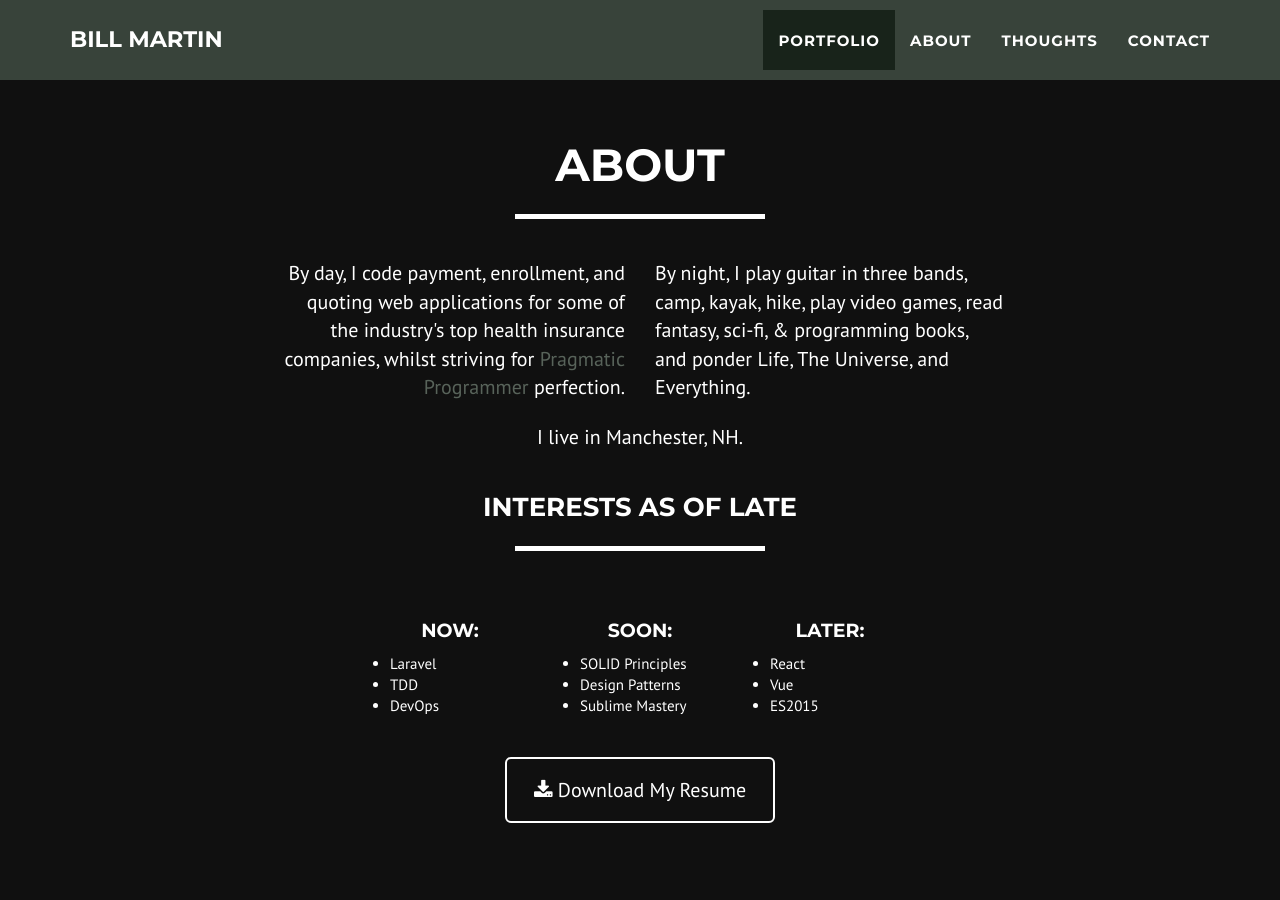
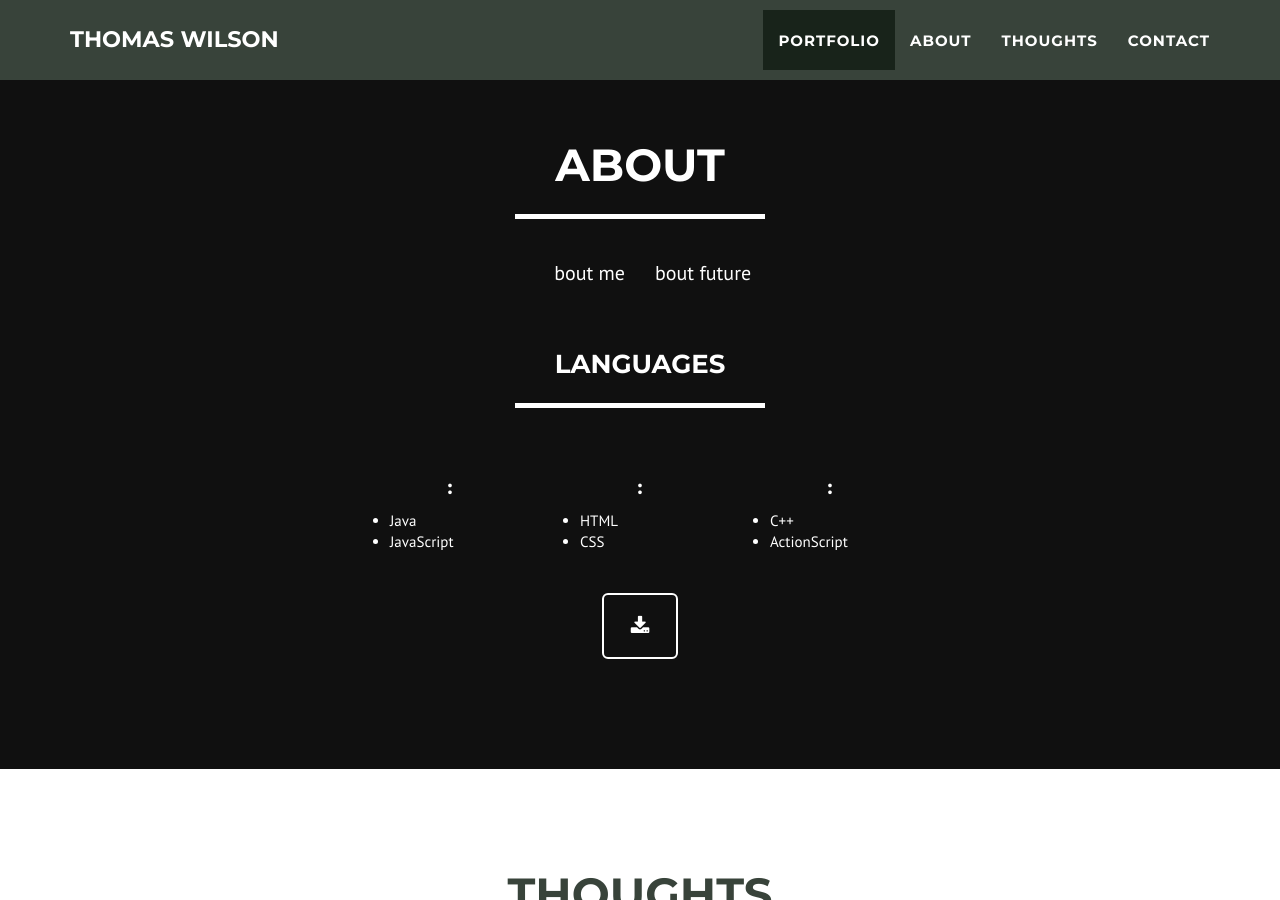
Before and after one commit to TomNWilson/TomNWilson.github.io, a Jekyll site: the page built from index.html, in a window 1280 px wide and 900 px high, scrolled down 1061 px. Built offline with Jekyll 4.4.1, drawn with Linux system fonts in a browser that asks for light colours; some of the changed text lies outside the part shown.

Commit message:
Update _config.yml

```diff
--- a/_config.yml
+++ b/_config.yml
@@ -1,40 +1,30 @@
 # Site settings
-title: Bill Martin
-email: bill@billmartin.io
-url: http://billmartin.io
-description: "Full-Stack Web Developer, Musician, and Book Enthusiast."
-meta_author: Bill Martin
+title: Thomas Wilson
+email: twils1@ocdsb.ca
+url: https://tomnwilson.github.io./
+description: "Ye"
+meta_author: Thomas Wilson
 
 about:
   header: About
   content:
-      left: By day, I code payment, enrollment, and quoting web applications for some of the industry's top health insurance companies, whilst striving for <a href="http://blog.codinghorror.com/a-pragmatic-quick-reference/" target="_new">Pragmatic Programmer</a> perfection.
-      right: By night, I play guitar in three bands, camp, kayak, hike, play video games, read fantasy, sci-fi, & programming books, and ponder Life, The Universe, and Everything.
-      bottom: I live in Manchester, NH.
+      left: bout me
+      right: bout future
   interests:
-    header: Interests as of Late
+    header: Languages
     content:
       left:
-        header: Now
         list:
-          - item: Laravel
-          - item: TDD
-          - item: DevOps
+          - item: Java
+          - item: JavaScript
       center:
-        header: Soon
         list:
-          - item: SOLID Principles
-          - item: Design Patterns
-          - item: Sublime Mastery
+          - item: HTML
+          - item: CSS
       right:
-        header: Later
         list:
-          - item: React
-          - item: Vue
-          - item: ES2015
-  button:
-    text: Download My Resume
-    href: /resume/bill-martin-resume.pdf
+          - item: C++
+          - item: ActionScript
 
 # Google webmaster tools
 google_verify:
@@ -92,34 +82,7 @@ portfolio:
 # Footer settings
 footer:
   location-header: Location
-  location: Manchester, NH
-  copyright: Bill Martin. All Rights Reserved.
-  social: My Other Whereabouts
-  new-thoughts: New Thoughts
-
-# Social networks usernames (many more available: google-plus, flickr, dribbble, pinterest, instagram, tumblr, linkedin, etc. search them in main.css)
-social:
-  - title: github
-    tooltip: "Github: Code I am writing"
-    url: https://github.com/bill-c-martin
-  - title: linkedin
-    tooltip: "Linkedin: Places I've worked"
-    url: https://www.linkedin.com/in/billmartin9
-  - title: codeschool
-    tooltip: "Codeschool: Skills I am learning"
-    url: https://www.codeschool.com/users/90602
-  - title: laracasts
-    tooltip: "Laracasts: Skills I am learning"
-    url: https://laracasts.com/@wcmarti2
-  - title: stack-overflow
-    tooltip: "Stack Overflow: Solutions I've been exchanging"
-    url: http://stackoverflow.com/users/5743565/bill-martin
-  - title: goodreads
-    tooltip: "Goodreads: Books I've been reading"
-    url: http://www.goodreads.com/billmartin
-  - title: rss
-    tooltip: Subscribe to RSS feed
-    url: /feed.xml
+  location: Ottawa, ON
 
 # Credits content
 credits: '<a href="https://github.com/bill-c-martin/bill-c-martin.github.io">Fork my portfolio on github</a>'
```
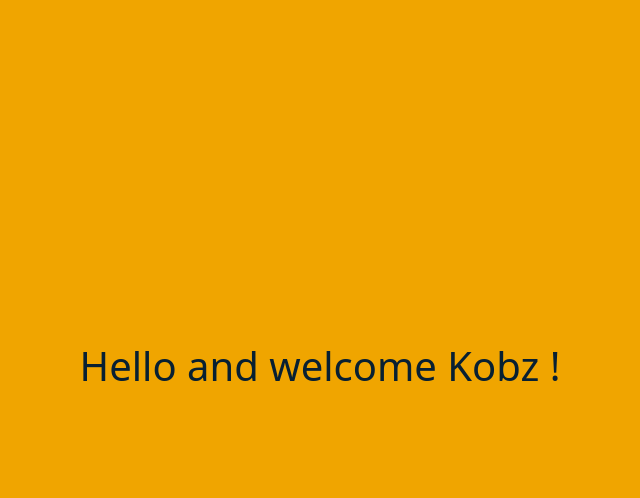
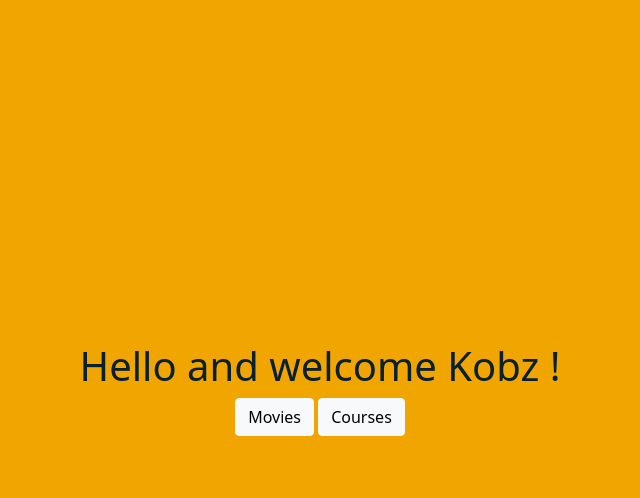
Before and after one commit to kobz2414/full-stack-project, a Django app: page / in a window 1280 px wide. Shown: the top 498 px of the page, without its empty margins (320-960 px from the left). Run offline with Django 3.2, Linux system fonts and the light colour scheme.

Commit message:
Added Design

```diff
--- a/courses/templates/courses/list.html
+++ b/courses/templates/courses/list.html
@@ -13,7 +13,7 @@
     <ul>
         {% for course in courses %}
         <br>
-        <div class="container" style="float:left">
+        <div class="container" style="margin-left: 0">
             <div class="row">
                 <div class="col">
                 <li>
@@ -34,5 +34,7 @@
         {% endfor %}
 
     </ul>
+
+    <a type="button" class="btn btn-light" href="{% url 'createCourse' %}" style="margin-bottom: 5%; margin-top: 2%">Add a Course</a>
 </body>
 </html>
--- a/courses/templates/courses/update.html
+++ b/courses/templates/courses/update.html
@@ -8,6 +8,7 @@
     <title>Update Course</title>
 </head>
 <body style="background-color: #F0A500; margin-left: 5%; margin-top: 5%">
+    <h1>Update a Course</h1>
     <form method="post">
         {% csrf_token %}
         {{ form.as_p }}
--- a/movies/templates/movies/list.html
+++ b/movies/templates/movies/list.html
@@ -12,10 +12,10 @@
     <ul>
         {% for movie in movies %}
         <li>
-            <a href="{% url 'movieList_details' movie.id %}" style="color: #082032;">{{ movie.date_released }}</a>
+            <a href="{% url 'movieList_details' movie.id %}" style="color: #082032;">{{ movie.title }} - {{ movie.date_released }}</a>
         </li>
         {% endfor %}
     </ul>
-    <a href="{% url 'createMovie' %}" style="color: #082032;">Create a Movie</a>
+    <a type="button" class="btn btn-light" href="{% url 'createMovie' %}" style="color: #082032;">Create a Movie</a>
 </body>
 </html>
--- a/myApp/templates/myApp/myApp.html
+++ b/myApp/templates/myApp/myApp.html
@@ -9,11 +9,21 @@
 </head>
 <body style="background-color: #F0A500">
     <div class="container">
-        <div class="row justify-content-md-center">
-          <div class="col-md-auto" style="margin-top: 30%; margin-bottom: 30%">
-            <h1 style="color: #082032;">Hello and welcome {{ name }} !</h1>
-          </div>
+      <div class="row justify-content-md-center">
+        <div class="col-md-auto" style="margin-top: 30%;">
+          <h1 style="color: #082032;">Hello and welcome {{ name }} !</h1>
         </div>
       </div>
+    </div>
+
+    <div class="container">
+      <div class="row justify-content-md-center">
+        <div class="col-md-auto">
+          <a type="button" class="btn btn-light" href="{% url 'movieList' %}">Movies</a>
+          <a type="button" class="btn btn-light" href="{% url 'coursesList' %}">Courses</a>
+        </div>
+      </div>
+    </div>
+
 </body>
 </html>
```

→ Aim of the exercise:
Gather from the entries above all lines that include the string "button".

→ Answer area:
-  button:
+    <a type="button" class="btn btn-light" href="{% url 'createCourse' %}" style="margin-bottom: 5%; margin-top: 2%">Add a Course</a>
+    <a type="button" class="btn btn-light" href="{% url 'createMovie' %}" style="color: #082032;">Create a Movie</a>
+          <a type="button" class="btn btn-light" href="{% url 'movieList' %}">Movies</a>
+          <a type="button" class="btn btn-light" href="{% url 'coursesList' %}">Courses</a>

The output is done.